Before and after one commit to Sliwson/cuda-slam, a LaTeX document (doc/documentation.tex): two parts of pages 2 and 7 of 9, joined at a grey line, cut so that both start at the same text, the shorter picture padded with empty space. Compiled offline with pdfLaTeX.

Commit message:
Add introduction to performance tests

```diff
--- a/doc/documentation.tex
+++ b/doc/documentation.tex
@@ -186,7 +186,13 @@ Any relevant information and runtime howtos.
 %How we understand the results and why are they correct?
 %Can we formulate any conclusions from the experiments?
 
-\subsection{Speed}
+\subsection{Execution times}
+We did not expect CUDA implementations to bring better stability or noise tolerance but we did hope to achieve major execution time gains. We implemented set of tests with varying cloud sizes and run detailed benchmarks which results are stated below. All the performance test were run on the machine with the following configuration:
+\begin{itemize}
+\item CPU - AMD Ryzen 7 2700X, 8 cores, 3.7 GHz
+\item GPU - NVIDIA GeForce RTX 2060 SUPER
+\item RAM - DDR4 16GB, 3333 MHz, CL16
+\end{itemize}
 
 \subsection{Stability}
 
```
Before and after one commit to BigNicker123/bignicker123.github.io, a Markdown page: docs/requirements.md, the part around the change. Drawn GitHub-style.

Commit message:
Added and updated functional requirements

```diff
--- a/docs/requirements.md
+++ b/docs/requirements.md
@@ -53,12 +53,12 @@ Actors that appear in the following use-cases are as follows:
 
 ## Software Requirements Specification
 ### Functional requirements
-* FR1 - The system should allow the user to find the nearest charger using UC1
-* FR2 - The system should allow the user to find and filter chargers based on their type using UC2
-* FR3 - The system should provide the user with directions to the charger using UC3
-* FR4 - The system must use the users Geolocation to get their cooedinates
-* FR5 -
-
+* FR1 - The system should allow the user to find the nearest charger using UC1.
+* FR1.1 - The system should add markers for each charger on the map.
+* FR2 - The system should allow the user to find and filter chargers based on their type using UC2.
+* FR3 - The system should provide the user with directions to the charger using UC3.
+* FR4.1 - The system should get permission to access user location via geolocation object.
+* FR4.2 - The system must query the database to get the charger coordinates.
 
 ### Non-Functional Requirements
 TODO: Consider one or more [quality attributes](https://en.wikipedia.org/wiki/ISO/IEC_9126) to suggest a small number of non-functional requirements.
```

● ● ●

AIM OF THE TASK: Throughout the material above, report each line holding the word "docs".

SOLUTION TO THE PROBLEM:
Before and after one commit to BigNicker123/bignicker123.github.io, a Markdown page: docs/requirements.md, the part around the change. Drawn GitHub-style.
--- a/docs/requirements.md
+++ b/docs/requirements.md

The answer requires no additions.